## Entries supplied
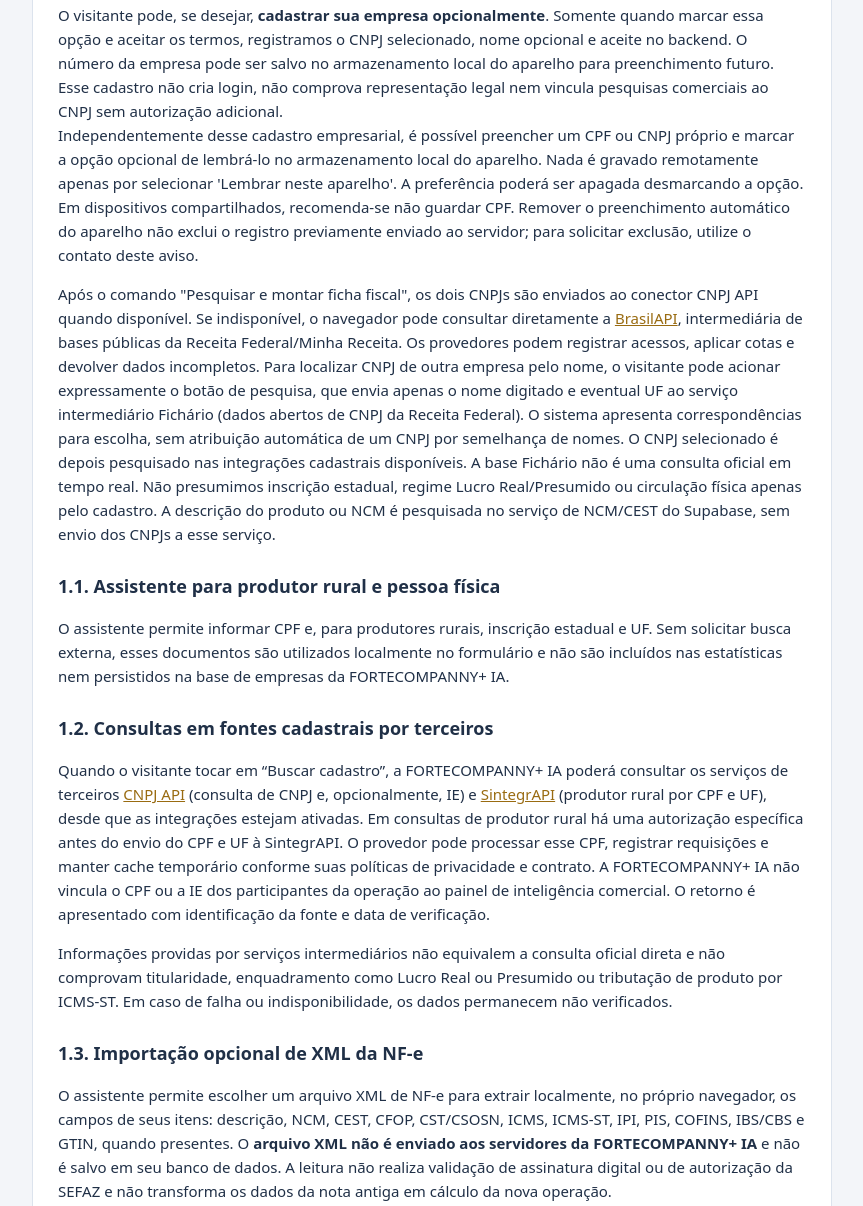
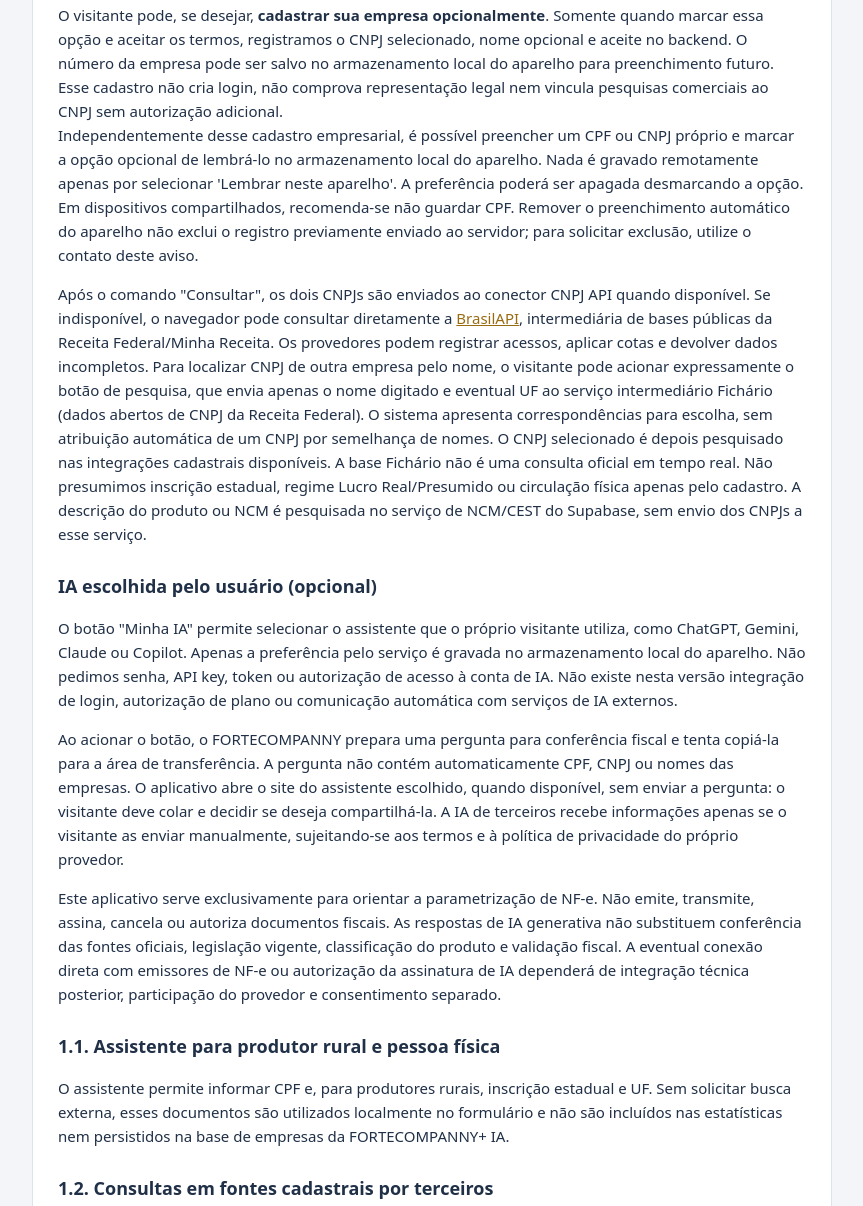
Before and after one commit to FORTEATACAREJO/FORTECOMPANNY, a website: page cfop-public-site/privacidade.html in a window 1280 px wide. Shown: the part 576-1782 px from the top of the page, without its empty margins (208-1071 px from the left). Drawn offline with Linux system fonts and the light colour scheme.

Commit message:
docs(privacidade): minha IA opcional sem autenticação, dados pessoais ou emissão fiscal

```diff
--- a/cfop-public-site/privacidade.html
+++ b/cfop-public-site/privacidade.html
@@ -1,7 +1,10 @@
 <!doctype html><html lang="pt-BR"><head><meta charset="utf-8"><meta name="viewport" content="width=device-width,initial-scale=1"><meta name="theme-color" content="#102640"><title>Privacidade e Termos | FORTECOMPANNY+ IA</title><style>body{font-family:system-ui,-apple-system,Arial,sans-serif;background:#f3f5f9;color:#203047;margin:0;line-height:1.6}header{background:#102640;color:white;padding:23px max(18px,calc((100% - 800px)/2))}header strong{font-size:20px}main{max-width:800px;margin:25px auto;padding:0 18px 40px}article{background:white;border:1px solid #dce3ed;border-radius:15px;padding:25px}h1{font-size:26px;line-height:1.2}h2{font-size:18px;margin-top:26px}a{color:#996b11}p,li{font-size:15px}small{color:#6c7789}footer{margin-top:30px;color:#6c7789;font-size:12px}</style></head><body><header><strong>FORTECOMPANNY+ IA — Consulta de CFOP</strong><div>Termos de Uso e Aviso de Privacidade</div></header><main><article><small>Versão cfop-privacy-2026-11-12-v1 • Atualização: 12/11/2026</small><h1>Uso responsável dos dados da empresa</h1><p>Este documento explica quais dados são utilizados ao acessar a ferramenta de Consulta de CFOP, com interface mantida pela Sistemas Forte Tech, operadora do aplicativo FORTECOMPANNY+ IA. Para solicitações relacionadas à privacidade, escreva para <a href="mailto:sistemasfortetech@gmail.com">sistemasfortetech@gmail.com</a>.</p><h2>1. Consulta automática pública e cadastro opcional</h2>
 <p>O uso da consulta automática dispensa login e cadastro empresarial. Para pesquisar uma operação, o visitante informa a natureza, o CNPJ ou CPF da origem e do destino, quando aplicáveis, e a descrição do produto. O CPF de pessoa física não é consultado nas APIs de CNPJ e permanece apenas no aparelho durante a simulação. Os CNPJs são usados para pesquisa cadastral e identificação aproximada das UFs dos estabelecimentos. As informações digitadas neste formulário não são enviadas ao serviço de estatísticas da FORTECOMPANNY. Logs técnicos e registros próprios dos provedores podem existir conforme as políticas deles.</p>
 <p>O visitante pode, se desejar, <strong>cadastrar sua empresa opcionalmente</strong>. Somente quando marcar essa opção e aceitar os termos, registramos o CNPJ selecionado, nome opcional e aceite no backend. O número da empresa pode ser salvo no armazenamento local do aparelho para preenchimento futuro. Esse cadastro não cria login, não comprova representação legal nem vincula pesquisas comerciais ao CNPJ sem autorização adicional.<br>Independentemente desse cadastro empresarial, é possível preencher um CPF ou CNPJ próprio e marcar a opção opcional de lembrá-lo no armazenamento local do aparelho. Nada é gravado remotamente apenas por selecionar 'Lembrar neste aparelho'. A preferência poderá ser apagada desmarcando a opção. Em dispositivos compartilhados, recomenda-se não guardar CPF. Remover o preenchimento automático do aparelho não exclui o registro previamente enviado ao servidor; para solicitar exclusão, utilize o contato deste aviso.</p>
-<p>Após o comando "Pesquisar e montar ficha fiscal", os dois CNPJs são enviados ao conector CNPJ API quando disponível. Se indisponível, o navegador pode consultar diretamente a <a href="https://brasilapi.com.br/" target="_blank" rel="noopener noreferrer">BrasilAPI</a>, intermediária de bases públicas da Receita Federal/Minha Receita. Os provedores podem registrar acessos, aplicar cotas e devolver dados incompletos. Para localizar CNPJ de outra empresa pelo nome, o visitante pode acionar expressamente o botão de pesquisa, que envia apenas o nome digitado e eventual UF ao serviço intermediário Fichário (dados abertos de CNPJ da Receita Federal). O sistema apresenta correspondências para escolha, sem atribuição automática de um CNPJ por semelhança de nomes. O CNPJ selecionado é depois pesquisado nas integrações cadastrais disponíveis. A base Fichário não é uma consulta oficial em tempo real. Não presumimos inscrição estadual, regime Lucro Real/Presumido ou circulação física apenas pelo cadastro. A descrição do produto ou NCM é pesquisada no serviço de NCM/CEST do Supabase, sem envio dos CNPJs a esse serviço.</p><h2>1.1. Assistente para produtor rural e pessoa física</h2><p>O assistente permite informar CPF e, para produtores rurais, inscrição estadual e UF. Sem solicitar busca externa, esses documentos são utilizados localmente no formulário e não são incluídos nas estatísticas nem persistidos na base de empresas da FORTECOMPANNY+ IA.</p>
+<p>Após o comando "Consultar", os dois CNPJs são enviados ao conector CNPJ API quando disponível. Se indisponível, o navegador pode consultar diretamente a <a href="https://brasilapi.com.br/" target="_blank" rel="noopener noreferrer">BrasilAPI</a>, intermediária de bases públicas da Receita Federal/Minha Receita. Os provedores podem registrar acessos, aplicar cotas e devolver dados incompletos. Para localizar CNPJ de outra empresa pelo nome, o visitante pode acionar expressamente o botão de pesquisa, que envia apenas o nome digitado e eventual UF ao serviço intermediário Fichário (dados abertos de CNPJ da Receita Federal). O sistema apresenta correspondências para escolha, sem atribuição automática de um CNPJ por semelhança de nomes. O CNPJ selecionado é depois pesquisado nas integrações cadastrais disponíveis. A base Fichário não é uma consulta oficial em tempo real. Não presumimos inscrição estadual, regime Lucro Real/Presumido ou circulação física apenas pelo cadastro. A descrição do produto ou NCM é pesquisada no serviço de NCM/CEST do Supabase, sem envio dos CNPJs a esse serviço.</p><h2>IA escolhida pelo usuário (opcional)</h2>
+<p>O botão "Minha IA" permite selecionar o assistente que o próprio visitante utiliza, como ChatGPT, Gemini, Claude ou Copilot. Apenas a preferência pelo serviço é gravada no armazenamento local do aparelho. Não pedimos senha, API key, token ou autorização de acesso à conta de IA. Não existe nesta versão integração de login, autorização de plano ou comunicação automática com serviços de IA externos.</p>
+<p>Ao acionar o botão, o FORTECOMPANNY prepara uma pergunta para conferência fiscal e tenta copiá-la para a área de transferência. A pergunta não contém automaticamente CPF, CNPJ ou nomes das empresas. O aplicativo abre o site do assistente escolhido, quando disponível, sem enviar a pergunta: o visitante deve colar e decidir se deseja compartilhá-la. A IA de terceiros recebe informações apenas se o visitante as enviar manualmente, sujeitando-se aos termos e à política de privacidade do próprio provedor.</p>
+<p>Este aplicativo serve exclusivamente para orientar a parametrização de NF-e. Não emite, transmite, assina, cancela ou autoriza documentos fiscais. As respostas de IA generativa não substituem conferência das fontes oficiais, legislação vigente, classificação do produto e validação fiscal. A eventual conexão direta com emissores de NF-e ou autorização da assinatura de IA dependerá de integração técnica posterior, participação do provedor e consentimento separado.</p><h2>1.1. Assistente para produtor rural e pessoa física</h2><p>O assistente permite informar CPF e, para produtores rurais, inscrição estadual e UF. Sem solicitar busca externa, esses documentos são utilizados localmente no formulário e não são incluídos nas estatísticas nem persistidos na base de empresas da FORTECOMPANNY+ IA.</p>
 <h2>1.2. Consultas em fontes cadastrais por terceiros</h2><p>Quando o visitante tocar em “Buscar cadastro”, a FORTECOMPANNY+ IA poderá consultar os serviços de terceiros <a href="https://cnpjapi.com.br/" target="_blank" rel="noopener">CNPJ API</a> (consulta de CNPJ e, opcionalmente, IE) e <a href="https://www.sintegrapi.com.br/" target="_blank" rel="noopener">SintegrAPI</a> (produtor rural por CPF e UF), desde que as integrações estejam ativadas. Em consultas de produtor rural há uma autorização específica antes do envio do CPF e UF à SintegrAPI. O provedor pode processar esse CPF, registrar requisições e manter cache temporário conforme suas políticas de privacidade e contrato. A FORTECOMPANNY+ IA não vincula o CPF ou a IE dos participantes da operação ao painel de inteligência comercial. O retorno é apresentado com identificação da fonte e data de verificação.</p><p>Informações providas por serviços intermediários não equivalem a consulta oficial direta e não comprovam titularidade, enquadramento como Lucro Real ou Presumido ou tributação de produto por ICMS-ST. Em caso de falha ou indisponibilidade, os dados permanecem não verificados.</p><h2>1.3. Importação opcional de XML da NF-e</h2>
 <p>O assistente permite escolher um arquivo XML de NF-e para extrair localmente, no próprio navegador, os campos de seus itens: descrição, NCM, CEST, CFOP, CST/CSOSN, ICMS, ICMS-ST, IPI, PIS, COFINS, IBS/CBS e GTIN, quando presentes. O <strong>arquivo XML não é enviado aos servidores da FORTECOMPANNY+ IA</strong> e não é salvo em seu banco de dados. A leitura não realiza validação de assinatura digital ou de autorização da SEFAZ e não transforma os dados da nota antiga em cálculo da nova operação.</p>
 <p>Quando um XML é importado, o assistente <strong>não registra a consulta desse fluxo nas estatísticas da FORTECOMPANNY+ IA</strong>, mesmo se o visitante editar o produto depois. A verificação de existência do NCM pode transmitir apenas seu código de oito dígitos ao serviço público de consulta de NCM no Supabase, sem enviar o XML, CPF ou CNPJ. O próprio dispositivo pode conservar temporariamente o arquivo selecionado enquanto a página estiver aberta.</p>
```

## Action item
Please return each line of the data above in which the word "public" occurs.

## Task result
Before and after one commit to FORTEATACAREJO/FORTECOMPANNY, a website: page cfop-public-site/privacidade.html in a window 1280 px wide. Shown: the part 576-1782 px from the top of the page, without its empty margins (208-1071 px from the left). Drawn offline with Linux system fonts and the light colour scheme.
--- a/cfop-public-site/privacidade.html
+++ b/cfop-public-site/privacidade.html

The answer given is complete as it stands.